  • Binding Corporate Rules (“BCR”) – These seem to suffer from the same maladies as SCC, but they are one step removed from the Schrems II decision, because it was not about BCR and they were not extensively discussed. Moreover, BCR by their nature have been approved by the pertinent SAs (although that was before Schrems II).  We are not aware of any SA that has yet expressly condemned their use for export to the US but, when such an instance is addressed, we believe that will be the result.  Nevertheless, you may continue to use them unless and until the pertinent SA declares them invalid for export to the US, as they arguably still have the fig leaf of validity.  And perhaps use of BCRs in connection with good encryption would stand up to scrutiny.  But, whatever their value elsewhere, we believe the use of unadorned BCRs for export to the US has no long-term future.
  • “Necessity” Derogations – GDPR Art. 49 permits export when any of several “necessities” is present. But each of the necessity exemptions permits only occasional transfers,[9] or deals with a narrow, specific situation[10] unlikely to be of use to you except in unusual circumstances.  Accordingly, they may help you in a “one-off” or occasional situation, but are not available to most organizations for continual use.

*         *         *         *         *         *         *         *         *          *         *

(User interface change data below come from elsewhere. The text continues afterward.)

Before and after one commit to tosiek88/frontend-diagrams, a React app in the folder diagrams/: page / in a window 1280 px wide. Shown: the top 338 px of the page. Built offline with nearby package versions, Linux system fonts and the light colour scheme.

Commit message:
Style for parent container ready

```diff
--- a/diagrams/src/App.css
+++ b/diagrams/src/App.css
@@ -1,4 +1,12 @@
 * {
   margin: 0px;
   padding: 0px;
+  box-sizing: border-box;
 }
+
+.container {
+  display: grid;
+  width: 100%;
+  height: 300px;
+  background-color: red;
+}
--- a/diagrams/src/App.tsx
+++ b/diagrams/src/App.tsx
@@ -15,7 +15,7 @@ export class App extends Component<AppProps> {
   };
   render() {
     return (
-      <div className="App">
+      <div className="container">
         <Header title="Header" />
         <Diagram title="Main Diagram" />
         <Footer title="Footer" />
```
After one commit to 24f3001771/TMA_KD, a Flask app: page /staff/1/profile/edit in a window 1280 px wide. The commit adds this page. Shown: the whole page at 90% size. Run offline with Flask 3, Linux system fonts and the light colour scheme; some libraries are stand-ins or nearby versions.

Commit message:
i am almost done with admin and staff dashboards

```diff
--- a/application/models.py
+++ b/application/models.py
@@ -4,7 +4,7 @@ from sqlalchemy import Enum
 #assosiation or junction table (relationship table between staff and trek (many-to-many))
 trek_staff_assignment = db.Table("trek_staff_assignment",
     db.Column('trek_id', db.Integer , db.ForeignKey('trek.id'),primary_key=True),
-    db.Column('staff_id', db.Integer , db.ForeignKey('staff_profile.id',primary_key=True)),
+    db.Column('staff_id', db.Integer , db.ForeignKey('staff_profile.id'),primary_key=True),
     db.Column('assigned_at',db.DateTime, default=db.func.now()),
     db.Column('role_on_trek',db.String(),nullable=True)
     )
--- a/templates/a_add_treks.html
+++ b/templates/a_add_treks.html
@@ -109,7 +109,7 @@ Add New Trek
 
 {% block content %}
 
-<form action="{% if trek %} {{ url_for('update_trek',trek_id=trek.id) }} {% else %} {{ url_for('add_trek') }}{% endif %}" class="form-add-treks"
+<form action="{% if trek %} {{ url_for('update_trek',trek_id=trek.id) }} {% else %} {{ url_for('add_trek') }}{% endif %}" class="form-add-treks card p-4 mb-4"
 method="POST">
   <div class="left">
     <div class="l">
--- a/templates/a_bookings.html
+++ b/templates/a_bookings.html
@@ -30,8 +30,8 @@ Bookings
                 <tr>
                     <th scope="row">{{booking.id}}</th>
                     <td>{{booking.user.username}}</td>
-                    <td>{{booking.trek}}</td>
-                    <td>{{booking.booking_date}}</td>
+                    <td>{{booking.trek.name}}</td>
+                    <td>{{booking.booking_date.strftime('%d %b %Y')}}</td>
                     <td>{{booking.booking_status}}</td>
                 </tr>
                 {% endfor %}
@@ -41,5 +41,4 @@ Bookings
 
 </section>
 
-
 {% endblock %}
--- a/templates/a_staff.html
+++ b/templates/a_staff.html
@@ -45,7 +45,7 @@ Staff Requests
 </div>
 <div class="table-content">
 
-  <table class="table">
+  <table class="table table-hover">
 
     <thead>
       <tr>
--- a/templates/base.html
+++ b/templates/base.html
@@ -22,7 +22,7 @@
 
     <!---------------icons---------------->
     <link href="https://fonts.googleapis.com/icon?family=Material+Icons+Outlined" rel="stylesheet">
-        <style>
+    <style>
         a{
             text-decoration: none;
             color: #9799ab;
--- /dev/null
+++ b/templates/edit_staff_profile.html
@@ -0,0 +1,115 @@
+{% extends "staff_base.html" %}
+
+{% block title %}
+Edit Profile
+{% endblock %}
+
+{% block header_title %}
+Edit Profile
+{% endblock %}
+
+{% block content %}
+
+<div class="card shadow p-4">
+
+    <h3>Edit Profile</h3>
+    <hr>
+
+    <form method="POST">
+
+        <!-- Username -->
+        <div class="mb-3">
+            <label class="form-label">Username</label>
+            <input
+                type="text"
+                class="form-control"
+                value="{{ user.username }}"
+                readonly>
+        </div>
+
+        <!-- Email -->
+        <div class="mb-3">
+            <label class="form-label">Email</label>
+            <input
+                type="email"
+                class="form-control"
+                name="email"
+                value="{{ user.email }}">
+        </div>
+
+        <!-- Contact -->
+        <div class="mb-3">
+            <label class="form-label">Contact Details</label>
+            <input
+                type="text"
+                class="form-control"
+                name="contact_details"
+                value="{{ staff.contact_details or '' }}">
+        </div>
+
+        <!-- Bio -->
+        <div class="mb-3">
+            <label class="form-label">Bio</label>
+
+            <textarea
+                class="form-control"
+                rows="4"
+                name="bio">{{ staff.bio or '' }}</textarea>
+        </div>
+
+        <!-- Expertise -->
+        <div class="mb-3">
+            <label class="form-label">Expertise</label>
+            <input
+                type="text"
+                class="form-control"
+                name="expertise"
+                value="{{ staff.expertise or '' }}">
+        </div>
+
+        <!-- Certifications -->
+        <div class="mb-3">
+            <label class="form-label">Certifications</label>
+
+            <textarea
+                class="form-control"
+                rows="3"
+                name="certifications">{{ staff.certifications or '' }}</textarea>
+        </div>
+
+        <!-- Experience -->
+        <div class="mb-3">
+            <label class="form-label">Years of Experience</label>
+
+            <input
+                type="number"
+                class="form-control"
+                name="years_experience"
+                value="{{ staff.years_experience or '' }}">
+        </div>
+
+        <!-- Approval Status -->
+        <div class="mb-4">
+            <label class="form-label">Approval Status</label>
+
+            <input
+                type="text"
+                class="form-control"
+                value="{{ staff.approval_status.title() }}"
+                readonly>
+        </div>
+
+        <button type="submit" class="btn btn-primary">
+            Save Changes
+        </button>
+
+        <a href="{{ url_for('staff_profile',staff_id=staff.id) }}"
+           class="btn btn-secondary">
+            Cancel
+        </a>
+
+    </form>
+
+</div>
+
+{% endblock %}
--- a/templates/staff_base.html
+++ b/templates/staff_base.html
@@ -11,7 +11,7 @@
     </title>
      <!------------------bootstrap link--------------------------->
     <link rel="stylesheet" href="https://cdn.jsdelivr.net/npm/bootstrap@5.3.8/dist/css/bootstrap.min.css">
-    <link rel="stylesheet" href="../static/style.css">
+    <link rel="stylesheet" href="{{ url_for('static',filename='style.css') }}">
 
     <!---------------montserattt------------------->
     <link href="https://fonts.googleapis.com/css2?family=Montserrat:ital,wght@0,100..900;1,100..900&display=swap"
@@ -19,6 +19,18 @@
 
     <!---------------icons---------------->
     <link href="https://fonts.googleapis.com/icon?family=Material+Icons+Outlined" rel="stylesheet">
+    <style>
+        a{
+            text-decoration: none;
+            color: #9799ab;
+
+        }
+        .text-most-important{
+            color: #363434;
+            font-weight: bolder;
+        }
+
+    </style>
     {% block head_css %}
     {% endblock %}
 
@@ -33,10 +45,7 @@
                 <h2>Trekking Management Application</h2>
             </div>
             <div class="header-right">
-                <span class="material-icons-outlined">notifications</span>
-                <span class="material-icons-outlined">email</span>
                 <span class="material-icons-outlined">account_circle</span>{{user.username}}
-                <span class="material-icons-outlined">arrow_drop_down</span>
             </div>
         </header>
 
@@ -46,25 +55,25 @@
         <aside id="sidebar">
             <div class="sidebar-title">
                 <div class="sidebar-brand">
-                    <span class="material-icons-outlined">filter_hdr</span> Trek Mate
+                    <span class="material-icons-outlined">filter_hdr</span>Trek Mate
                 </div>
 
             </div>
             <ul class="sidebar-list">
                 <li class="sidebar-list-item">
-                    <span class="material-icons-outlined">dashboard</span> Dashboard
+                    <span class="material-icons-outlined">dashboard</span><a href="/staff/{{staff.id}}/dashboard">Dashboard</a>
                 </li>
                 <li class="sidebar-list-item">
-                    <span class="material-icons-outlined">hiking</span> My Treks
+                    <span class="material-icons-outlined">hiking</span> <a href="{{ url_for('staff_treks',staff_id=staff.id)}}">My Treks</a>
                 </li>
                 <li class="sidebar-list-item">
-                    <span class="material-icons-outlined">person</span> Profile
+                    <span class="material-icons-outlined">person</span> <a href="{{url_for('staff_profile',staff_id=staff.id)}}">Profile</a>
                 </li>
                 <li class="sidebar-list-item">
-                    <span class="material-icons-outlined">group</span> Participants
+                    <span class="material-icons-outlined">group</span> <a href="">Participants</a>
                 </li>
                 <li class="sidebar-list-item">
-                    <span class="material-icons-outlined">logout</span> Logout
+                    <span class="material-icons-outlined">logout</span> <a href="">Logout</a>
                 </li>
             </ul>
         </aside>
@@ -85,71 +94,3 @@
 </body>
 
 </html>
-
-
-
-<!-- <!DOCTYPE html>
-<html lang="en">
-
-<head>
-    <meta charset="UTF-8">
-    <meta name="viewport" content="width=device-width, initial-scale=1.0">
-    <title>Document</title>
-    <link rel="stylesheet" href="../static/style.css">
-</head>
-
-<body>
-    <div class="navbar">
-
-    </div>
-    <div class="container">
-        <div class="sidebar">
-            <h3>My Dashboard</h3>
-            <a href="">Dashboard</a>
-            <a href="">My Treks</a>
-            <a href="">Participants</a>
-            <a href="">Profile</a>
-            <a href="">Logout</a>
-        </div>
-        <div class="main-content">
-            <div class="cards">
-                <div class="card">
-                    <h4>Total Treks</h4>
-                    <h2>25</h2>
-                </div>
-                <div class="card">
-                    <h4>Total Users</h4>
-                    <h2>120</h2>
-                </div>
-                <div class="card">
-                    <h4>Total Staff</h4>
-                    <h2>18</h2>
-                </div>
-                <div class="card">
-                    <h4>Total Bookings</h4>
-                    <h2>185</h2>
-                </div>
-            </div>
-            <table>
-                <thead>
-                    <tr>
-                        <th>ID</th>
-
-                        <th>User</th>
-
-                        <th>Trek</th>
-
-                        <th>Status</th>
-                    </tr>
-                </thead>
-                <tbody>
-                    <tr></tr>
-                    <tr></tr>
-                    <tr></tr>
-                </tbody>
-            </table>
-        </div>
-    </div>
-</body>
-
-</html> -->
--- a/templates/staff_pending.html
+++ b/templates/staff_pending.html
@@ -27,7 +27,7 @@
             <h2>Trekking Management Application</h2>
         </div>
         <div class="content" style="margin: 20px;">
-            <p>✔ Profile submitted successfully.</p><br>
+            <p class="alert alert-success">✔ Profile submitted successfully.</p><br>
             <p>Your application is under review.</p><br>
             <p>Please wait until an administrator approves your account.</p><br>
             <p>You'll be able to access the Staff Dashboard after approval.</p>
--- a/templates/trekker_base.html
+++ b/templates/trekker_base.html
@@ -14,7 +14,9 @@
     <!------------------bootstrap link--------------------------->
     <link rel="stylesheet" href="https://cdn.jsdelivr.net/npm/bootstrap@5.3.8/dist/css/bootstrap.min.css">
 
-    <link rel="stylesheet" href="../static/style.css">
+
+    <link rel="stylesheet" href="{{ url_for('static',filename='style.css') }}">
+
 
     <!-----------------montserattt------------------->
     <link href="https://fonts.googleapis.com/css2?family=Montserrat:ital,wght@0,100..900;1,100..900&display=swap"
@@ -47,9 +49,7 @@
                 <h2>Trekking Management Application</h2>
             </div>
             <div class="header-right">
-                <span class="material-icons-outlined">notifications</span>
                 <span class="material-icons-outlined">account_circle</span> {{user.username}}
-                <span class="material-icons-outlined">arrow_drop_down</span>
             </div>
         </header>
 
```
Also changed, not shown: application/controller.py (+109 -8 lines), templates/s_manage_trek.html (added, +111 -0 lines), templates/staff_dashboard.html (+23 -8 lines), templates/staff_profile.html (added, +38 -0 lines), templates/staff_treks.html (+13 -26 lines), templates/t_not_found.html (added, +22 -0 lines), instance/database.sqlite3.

          In any event, to the extent you change any aspects of your cross- border transfer protocol, those changes must be reflected in such documents as your privacy policy, website statements, and contracts with exporters and customers.


This material is provided for your convenience and does not constitute legal advice or create an attorney-client relationship.  Prior results do not guarantee similar outcomes. Attorney Advertising.

[1]   General Data Protection Regulation (“GDPR”) Articles 44 – 49.
[2]   The European Economic Area comprises the 27 EU Member states plus Iceland, Liechtenstein, and Norway.
[3]   Data Protection Commissioner of Ireland v. Facebook Ireland and Maximillian Schrems, ECLI:EU:C:2020:559 (CJEU Case C-311/18 July 16, 2020), available at
[5] The U.S. Department of Commerce and European Commission have announced that discussions are underway to “evaluate the potential for an enhanced EU-U.S. Privacy Shield framework….”
[6]   An NSL is a letter, authorized by statute, sent by the FBI or some other agency charged with national security, without judicial intervention, and requiring the recipient to produce specified transactional information (but not content).
[7]   The SAs of the German State of Berlin, the German State of Hamburg, the German State of Baden Württemberg and the Netherlands.
[8]   This Board comprises a representative from each EU Member State plus the European Data Protection Supervisor.
[9]   For performance of a contract between data subject and controller; for conclusion or performance of the controller’s  contract in the data subject’s interest; for the establishment, exercise, or defense of legal claims.
[10]   For important reasons of public interest; to protect the vital interests of an individual, where the data subject is incapable of giving consent; where no other basis applies, for a non-repetitive transfer, and the controller’s compelling legitimate interests are not overridden by the data subject’s interests.